5S is probably the most common lean method applied. It is seemingly simple, progress is visual, and it involves everyone. However, the average lifespan of a 5S effort is a paltry one year. This is worse than doing nothing at all. Getting the organization to put this much effort into something and then not sustain it sends the unintended message that their efforts were not valuable. It is disrespectful.
So how do you sustain the 5S efforts? The following steps include actions to take during its installation, and afterward.
1. Communicate the purpose. The purpose of 5S is not safety, discipline, engagement, tidiness, being "tour-ready" or improving efficiency. Those are benefits, but the primary purpose is to be able to spot problems quickly. Look inside a NASCAR garage, and you are likely to see the cleanest garage you've ever seen. Why? Because if there is one drop of oil on the ground, I want to know about that problem right away. I don't want to find the problem 10 laps from the finish line. I want to find that problem immediately. 5S, when done right, allows you to walk into any area and spot abnormalities easily. People need to have a clear understanding of the purpose to be able to make good decisions about its use.

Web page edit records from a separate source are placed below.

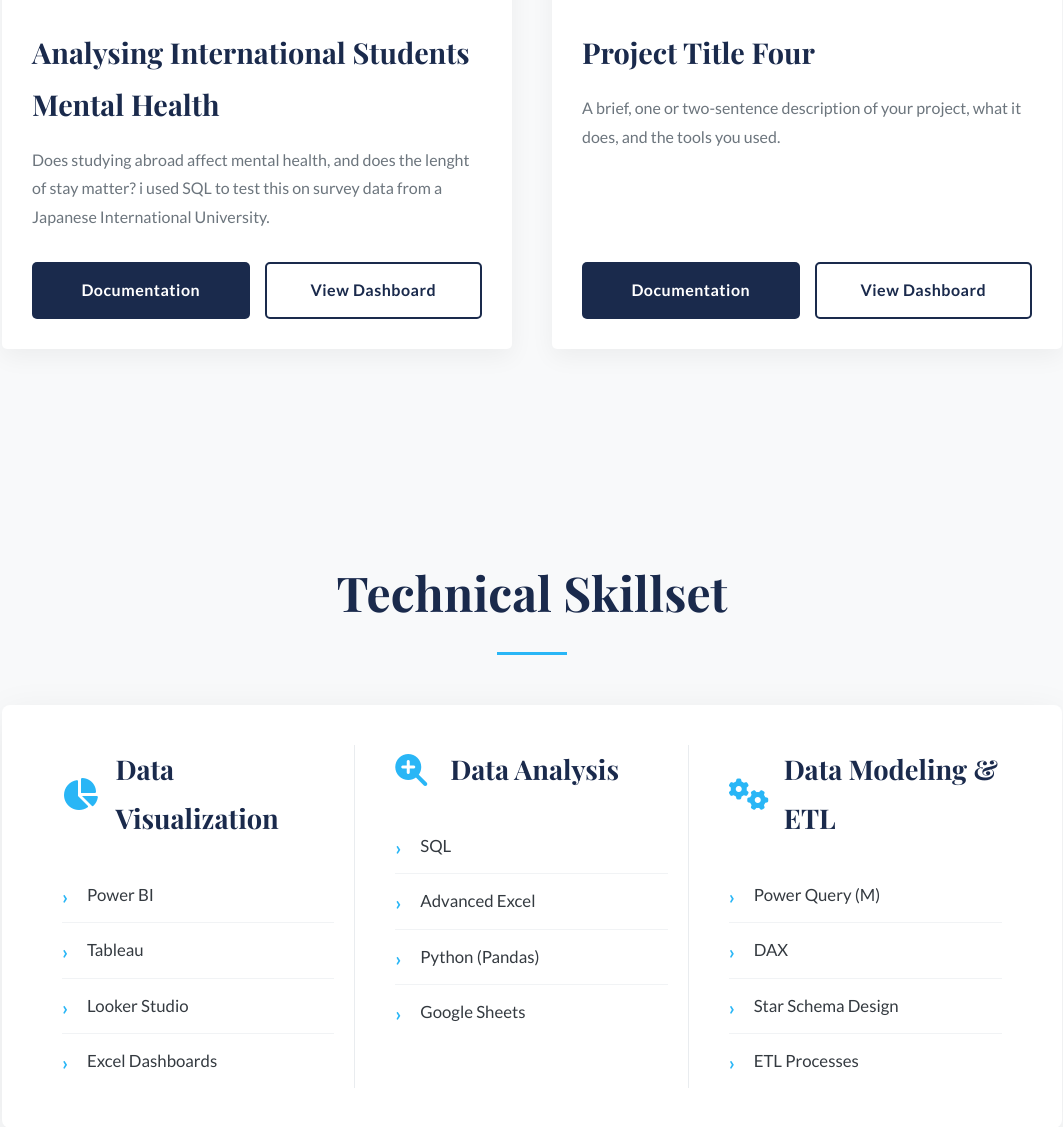
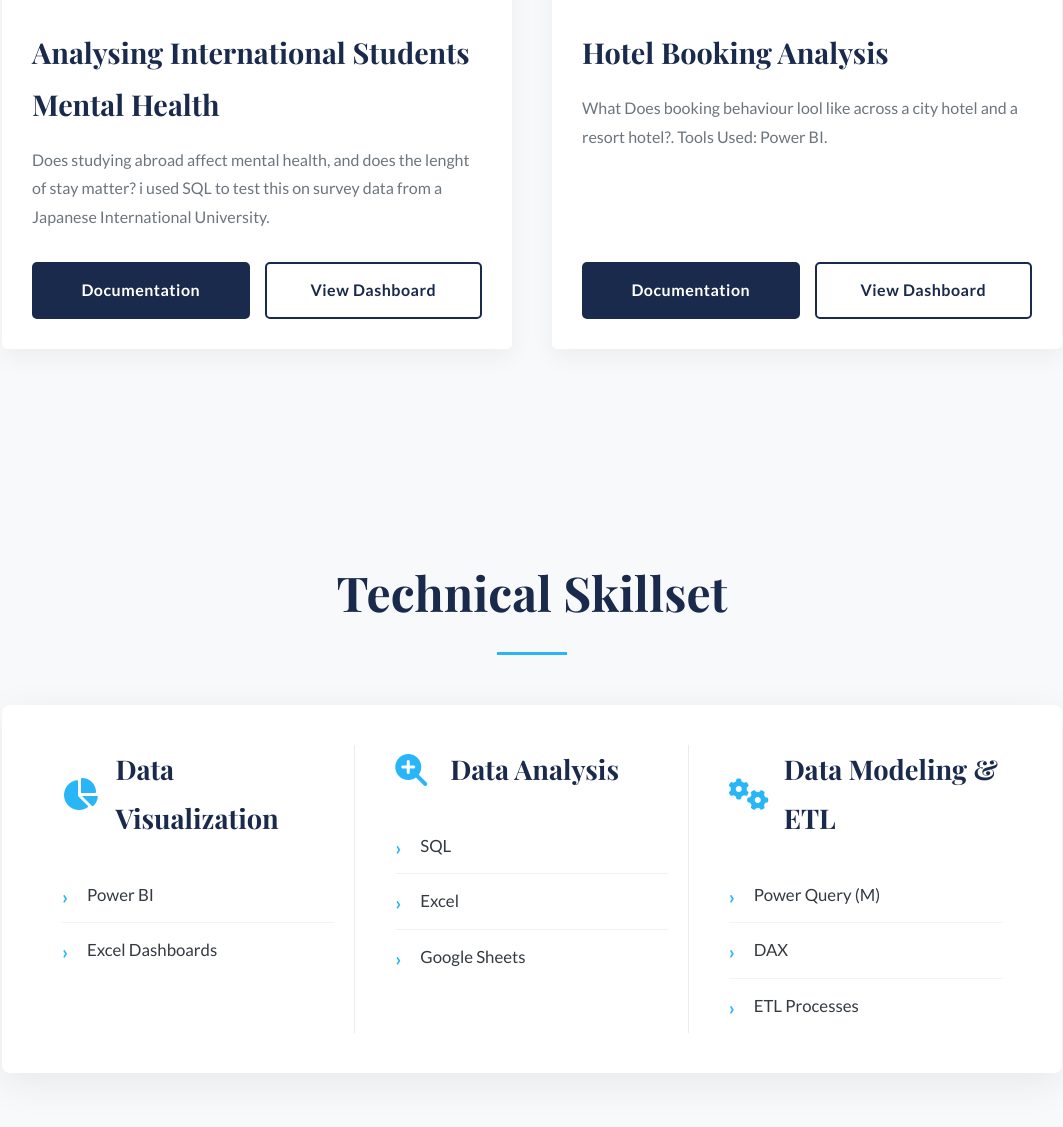
Before and after one commit to Ozonzeadi1/Ozonzeadi1.github.io, a plain HTML site: page index.html in a window 1280 px wide. Shown: the part 2218-3345 px from the top of the page, without its empty margins (108-1171 px from the left). Drawn offline with nearby package versions, Linux system fonts and the light colour scheme.

Commit message:
Update Project Four details and skills
Updated project title and description for Project Four. Removed some skills and added others in the skill lists.

```diff
--- a/index.html
+++ b/index.html
@@ -122,8 +122,8 @@
             <div class="project-card">
                 <img src="assets/images/project-placeholder-4.jpg" alt="Project Four Preview">
                 <div class="project-card-content">
-                    <h3>Project Title Four</h3>
-                    <p>A brief, one or two-sentence description of your project, what it does, and the tools you used.</p>
+                    <h3>Hotel Booking Analysis</h3>
+                    <p>What Does booking behaviour lool like across a city hotel and a resort hotel?. Tools Used: Power BI.</p>
                     <div class="project-buttons">
                         <a href="[YOUR_GITHUB_PROJECT_URL]" target="_blank" class="btn">Documentation</a>
                         <a href="[YOUR_LIVE_DASHBOARD_URL]" target="_blank" class="btn btn-secondary">View Dashboard</a>
@@ -150,9 +150,7 @@
                 </div>
                 <ul class="skill-list">
                     <li>Power BI</li>
-                    <li>Tableau</li>
-                    <li>Looker Studio</li>
-                    <li>Excel Dashboards</li>
+                      <li>Excel Dashboards</li>
                 </ul>
             </div>
 
@@ -164,8 +162,7 @@
                 </div>
                 <ul class="skill-list">
                     <li>SQL</li>
-                    <li>Advanced Excel</li>
-                    <li>Python (Pandas)</li>
+                    <li>Excel</li>
                     <li>Google Sheets</li>
                 </ul>
             </div>
@@ -179,7 +176,7 @@
                 <ul class="skill-list">
                     <li>Power Query (M)</li>
                     <li>DAX</li>
-                    <li>Star Schema Design</li>
+
                     <li>ETL Processes</li>
                 </ul>
             </div>
```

2. Audit at the leadership level. Most organizations get some kind of audit and check into place. Some do it from inside the team, some from peers from other groups, and sometimes from a central team. Audits are inherently wasteful but necessary. The leadership of the organization also needs to do a form of audit. What's the purpose of their audit? It's less about accountability and more about finding systemic barriers to 5S success through direct observation and engagement. These are the problems that leaders must solve to help enable sustainable 5S.

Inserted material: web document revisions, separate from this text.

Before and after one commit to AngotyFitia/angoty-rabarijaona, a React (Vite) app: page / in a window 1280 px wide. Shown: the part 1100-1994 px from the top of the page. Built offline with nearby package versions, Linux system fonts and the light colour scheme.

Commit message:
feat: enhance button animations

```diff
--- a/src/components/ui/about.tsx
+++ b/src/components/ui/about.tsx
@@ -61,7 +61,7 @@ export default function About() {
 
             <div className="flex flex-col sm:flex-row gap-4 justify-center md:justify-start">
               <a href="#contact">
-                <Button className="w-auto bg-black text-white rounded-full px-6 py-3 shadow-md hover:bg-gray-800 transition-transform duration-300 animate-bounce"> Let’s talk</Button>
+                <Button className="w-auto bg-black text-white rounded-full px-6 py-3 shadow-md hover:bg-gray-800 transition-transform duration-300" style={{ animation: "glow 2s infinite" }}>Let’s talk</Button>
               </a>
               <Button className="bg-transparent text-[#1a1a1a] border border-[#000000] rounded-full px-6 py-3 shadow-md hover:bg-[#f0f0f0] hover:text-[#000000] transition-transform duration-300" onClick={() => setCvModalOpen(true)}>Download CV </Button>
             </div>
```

3. Periodically change your audits. Audits can become stale and routine. When they do, they stop becoming effective. Change the audit methods periodically. You might change the scoring, change the roles, change the frequency or change the evaluation method. Audits are about seeing what's working and what's not. Sometimes you need to look from a different angle. Changing how people view the process can help them see something they missed before, as well as prevent them from taking the audits for granted.

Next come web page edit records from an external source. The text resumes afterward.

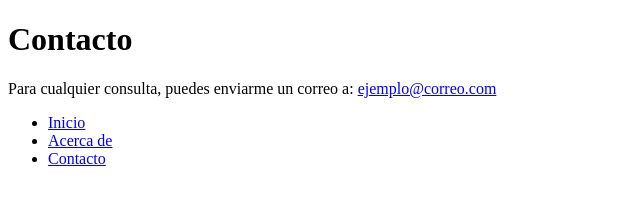
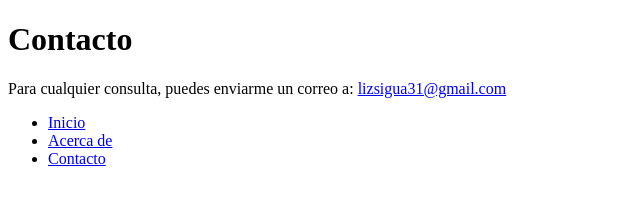
Before and after one commit to dabh787812/Parcial-Ingenieria-de-software-II, a plain HTML site: page contact.html in a window 1280 px wide. Shown: the full height of the page, 0-640 px from the left. Drawn offline with Linux system fonts and the light colour scheme.

Commit message:
Update contact.html

```diff
--- a/contact.html
+++ b/contact.html
@@ -7,9 +7,9 @@
 </head>
 <body>
     <h1>Contacto</h1>
-    <p>Para cualquier consulta, puedes enviarme un correo a: <a href="mailto:ejemplo@correo.com">ejemplo@correo.com</a></p>
+    <p>Para cualquier consulta, puedes enviarme un correo a: <a href="mailto: lizsigua31@gmail.com">lizsigua31@gmail.com</a></p>
 
-    <!-- Navegación entre las páginas -->
+
     <nav>
         <ul>
             <li><a href="index.html">Inicio</a></li>
```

4. During a crisis, double your audits. If an area is in the midst of a crisis, be it production or quality or anything, what is the natural reaction? Do you drop the nice-to-have audits, or do you double them? Dropping is the common reaction but the wrong one. During a crisis, you want your process as stable as possible so you can focus in on the challenge or abnormal condition causing the crisis. If 5S is truly connected to helping you maintain a stable process, then it is more important than ever to sustain it. Not only does dropping the audit during a crisis send the wrong message, it can make recovery even harder.
5. Escalate problems. If audits find breakdowns in the process but there are no consequences, then what's the point? There must be an escalation process with consequences for failures. For example, one organization knows that if an area is out of control, they run the risk of serious problems. Therefore, if you fail one audit, you have a chance to correct things. But if you fail two, your area is shut down. And management must come to the area to figure out what is going so wrong and what to do about it. There must be an escalation of breakdowns in 5S for corrective action to be taken seriously.
6. Eliminate doors and drawers. You can only solve problems of an organization when you can find them. What's the purpose of doors on cabinets and drawers? Primarily, to hide the clutter. We don't want to hide the clutter we want to eliminate it. Eliminating doors and drawers help make observations and finding abnormalities easier.
5S is relatively simple. But simple doesn't always mean it's easy. If 5S is worth doing, it's worth doing the hard work of sustaining the efforts. Only then do you reap the gains from this investment.
Jamie Flinchbaugh is a co-founder and partner of the Lean Learning Center in Novi, Mich., and the co-author of "The Hitchhiker's Guide to Lean: Lessons from the Road."